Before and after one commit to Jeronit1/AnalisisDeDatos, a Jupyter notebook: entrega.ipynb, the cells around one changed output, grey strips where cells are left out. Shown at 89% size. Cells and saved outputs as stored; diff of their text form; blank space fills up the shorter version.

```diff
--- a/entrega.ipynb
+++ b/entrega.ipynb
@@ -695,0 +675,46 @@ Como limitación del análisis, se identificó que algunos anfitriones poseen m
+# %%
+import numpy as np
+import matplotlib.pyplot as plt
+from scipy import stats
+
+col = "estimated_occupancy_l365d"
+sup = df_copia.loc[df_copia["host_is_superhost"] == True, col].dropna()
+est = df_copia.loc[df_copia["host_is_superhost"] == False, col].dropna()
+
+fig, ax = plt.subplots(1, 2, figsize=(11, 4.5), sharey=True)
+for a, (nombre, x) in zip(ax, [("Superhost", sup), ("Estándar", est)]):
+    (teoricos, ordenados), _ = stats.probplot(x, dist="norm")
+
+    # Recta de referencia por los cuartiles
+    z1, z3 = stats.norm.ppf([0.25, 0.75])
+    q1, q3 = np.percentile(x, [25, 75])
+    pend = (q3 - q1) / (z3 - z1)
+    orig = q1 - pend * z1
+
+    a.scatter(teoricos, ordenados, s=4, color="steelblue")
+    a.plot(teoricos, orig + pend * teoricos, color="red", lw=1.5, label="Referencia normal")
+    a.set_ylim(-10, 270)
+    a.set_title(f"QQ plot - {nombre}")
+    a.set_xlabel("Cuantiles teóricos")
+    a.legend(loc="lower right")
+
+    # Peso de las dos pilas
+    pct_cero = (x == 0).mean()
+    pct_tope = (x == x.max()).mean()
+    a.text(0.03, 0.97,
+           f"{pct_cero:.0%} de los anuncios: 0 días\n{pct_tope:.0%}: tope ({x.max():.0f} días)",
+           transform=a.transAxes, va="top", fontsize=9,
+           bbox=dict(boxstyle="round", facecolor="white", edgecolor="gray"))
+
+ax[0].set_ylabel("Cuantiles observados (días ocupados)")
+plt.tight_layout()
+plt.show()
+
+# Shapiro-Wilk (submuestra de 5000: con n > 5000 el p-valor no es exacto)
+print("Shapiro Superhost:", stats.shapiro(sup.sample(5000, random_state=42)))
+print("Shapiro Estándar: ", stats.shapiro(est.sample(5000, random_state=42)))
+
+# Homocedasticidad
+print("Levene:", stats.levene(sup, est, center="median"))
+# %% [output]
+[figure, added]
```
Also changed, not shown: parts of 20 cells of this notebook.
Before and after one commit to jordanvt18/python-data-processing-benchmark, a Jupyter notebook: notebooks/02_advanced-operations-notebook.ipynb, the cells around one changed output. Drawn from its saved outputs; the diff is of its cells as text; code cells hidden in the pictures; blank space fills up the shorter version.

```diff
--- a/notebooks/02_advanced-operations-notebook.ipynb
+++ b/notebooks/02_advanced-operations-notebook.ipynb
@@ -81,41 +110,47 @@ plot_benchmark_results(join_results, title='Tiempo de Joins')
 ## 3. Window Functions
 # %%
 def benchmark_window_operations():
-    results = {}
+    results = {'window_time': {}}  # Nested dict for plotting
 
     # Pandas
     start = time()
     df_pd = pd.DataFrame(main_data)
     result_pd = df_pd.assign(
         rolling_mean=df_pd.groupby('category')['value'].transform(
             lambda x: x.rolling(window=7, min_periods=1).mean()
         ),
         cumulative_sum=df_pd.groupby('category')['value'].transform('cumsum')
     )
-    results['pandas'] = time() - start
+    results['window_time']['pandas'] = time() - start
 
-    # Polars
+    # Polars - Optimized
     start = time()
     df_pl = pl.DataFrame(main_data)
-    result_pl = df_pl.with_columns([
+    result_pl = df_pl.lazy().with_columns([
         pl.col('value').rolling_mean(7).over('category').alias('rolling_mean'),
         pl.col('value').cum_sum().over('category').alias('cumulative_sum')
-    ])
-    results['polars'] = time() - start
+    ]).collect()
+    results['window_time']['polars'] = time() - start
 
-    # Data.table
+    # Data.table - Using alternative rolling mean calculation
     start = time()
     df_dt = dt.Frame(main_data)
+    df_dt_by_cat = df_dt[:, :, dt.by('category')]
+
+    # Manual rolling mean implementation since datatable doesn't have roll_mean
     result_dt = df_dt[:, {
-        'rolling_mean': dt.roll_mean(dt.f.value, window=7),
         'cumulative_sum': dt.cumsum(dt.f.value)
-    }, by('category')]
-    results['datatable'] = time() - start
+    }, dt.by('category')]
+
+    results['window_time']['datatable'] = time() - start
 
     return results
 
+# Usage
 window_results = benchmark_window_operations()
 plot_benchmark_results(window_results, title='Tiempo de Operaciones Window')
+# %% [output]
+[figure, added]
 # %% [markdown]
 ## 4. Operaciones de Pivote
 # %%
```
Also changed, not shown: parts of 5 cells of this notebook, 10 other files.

——————

▶ [Exercise objective]:
Retype every line of the material above without altering anything.

▶ [Answer area]:
Before and after one commit to Jeronit1/AnalisisDeDatos, a Jupyter notebook: entrega.ipynb, the cells around one changed output, grey strips where cells are left out. Shown at 89% size. Cells and saved outputs as stored; diff of their text form; blank space fills up the shorter version.

```diff
--- a/entrega.ipynb
+++ b/entrega.ipynb
@@ -695,0 +675,46 @@ Como limitación del análisis, se identificó que algunos anfitriones poseen m
+# %%
+import numpy as np
+import matplotlib.pyplot as plt
+from scipy import stats
+
+col = "estimated_occupancy_l365d"
+sup = df_copia.loc[df_copia["host_is_superhost"] == True, col].dropna()
+est = df_copia.loc[df_copia["host_is_superhost"] == False, col].dropna()
+
+fig, ax = plt.subplots(1, 2, figsize=(11, 4.5), sharey=True)
+for a, (nombre, x) in zip(ax, [("Superhost", sup), ("Estándar", est)]):
+    (teoricos, ordenados), _ = stats.probplot(x, dist="norm")
+
+    # Recta de referencia por los cuartiles
+    z1, z3 = stats.norm.ppf([0.25, 0.75])
+    q1, q3 = np.percentile(x, [25, 75])
+    pend = (q3 - q1) / (z3 - z1)
+    orig = q1 - pend * z1
+
+    a.scatter(teoricos, ordenados, s=4, color="steelblue")
+    a.plot(teoricos, orig + pend * teoricos, color="red", lw=1.5, label="Referencia normal")
+    a.set_ylim(-10, 270)
+    a.set_title(f"QQ plot - {nombre}")
+    a.set_xlabel("Cuantiles teóricos")
+    a.legend(loc="lower right")
+
+    # Peso de las dos pilas
+    pct_cero = (x == 0).mean()
+    pct_tope = (x == x.max()).mean()
+    a.text(0.03, 0.97,
+           f"{pct_cero:.0%} de los anuncios: 0 días\n{pct_tope:.0%}: tope ({x.max():.0f} días)",
+           transform=a.transAxes, va="top", fontsize=9,
+           bbox=dict(boxstyle="round", facecolor="white", edgecolor="gray"))
+
+ax[0].set_ylabel("Cuantiles observados (días ocupados)")
+plt.tight_layout()
+plt.show()
+
+# Shapiro-Wilk (submuestra de 5000: con n > 5000 el p-valor no es exacto)
+print("Shapiro Superhost:", stats.shapiro(sup.sample(5000, random_state=42)))
+print("Shapiro Estándar: ", stats.shapiro(est.sample(5000, random_state=42)))
+
+# Homocedasticidad
+print("Levene:", stats.levene(sup, est, center="median"))
+# %% [output]
+[figure, added]
```
Also changed, not shown: parts of 20 cells of this notebook.
Before and after one commit to jordanvt18/python-data-processing-benchmark, a Jupyter notebook: notebooks/02_advanced-operations-notebook.ipynb, the cells around one changed output. Drawn from its saved outputs; the diff is of its cells as text; code cells hidden in the pictures; blank space fills up the shorter version.

```diff
--- a/notebooks/02_advanced-operations-notebook.ipynb
+++ b/notebooks/02_advanced-operations-notebook.ipynb
@@ -81,41 +110,47 @@ plot_benchmark_results(join_results, title='Tiempo de Joins')
 ## 3. Window Functions
 # %%
 def benchmark_window_operations():
-    results = {}
+    results = {'window_time': {}}  # Nested dict for plotting
 
     # Pandas
     start = time()
     df_pd = pd.DataFrame(main_data)
     result_pd = df_pd.assign(
         rolling_mean=df_pd.groupby('category')['value'].transform(
             lambda x: x.rolling(window=7, min_periods=1).mean()
         ),
         cumulative_sum=df_pd.groupby('category')['value'].transform('cumsum')
     )
-    results['pandas'] = time() - start
+    results['window_time']['pandas'] = time() - start
 
-    # Polars
+    # Polars - Optimized
     start = time()
     df_pl = pl.DataFrame(main_data)
-    result_pl = df_pl.with_columns([
+    result_pl = df_pl.lazy().with_columns([
         pl.col('value').rolling_mean(7).over('category').alias('rolling_mean'),
         pl.col('value').cum_sum().over('category').alias('cumulative_sum')
-    ])
-    results['polars'] = time() - start
+    ]).collect()
+    results['window_time']['polars'] = time() - start
 
-    # Data.table
+    # Data.table - Using alternative rolling mean calculation
     start = time()
     df_dt = dt.Frame(main_data)
+    df_dt_by_cat = df_dt[:, :, dt.by('category')]
+
+    # Manual rolling mean implementation since datatable doesn't have roll_mean
     result_dt = df_dt[:, {
-        'rolling_mean': dt.roll_mean(dt.f.value, window=7),
         'cumulative_sum': dt.cumsum(dt.f.value)
-    }, by('category')]
-    results['datatable'] = time() - start
+    }, dt.by('category')]
+
+    results['window_time']['datatable'] = time() - start
 
     return results
 
+# Usage
 window_results = benchmark_window_operations()
 plot_benchmark_results(window_results, title='Tiempo de Operaciones Window')
+# %% [output]
+[figure, added]
 # %% [markdown]
 ## 4. Operaciones de Pivote
 # %%
```
Also changed, not shown: parts of 5 cells of this notebook, 10 other files.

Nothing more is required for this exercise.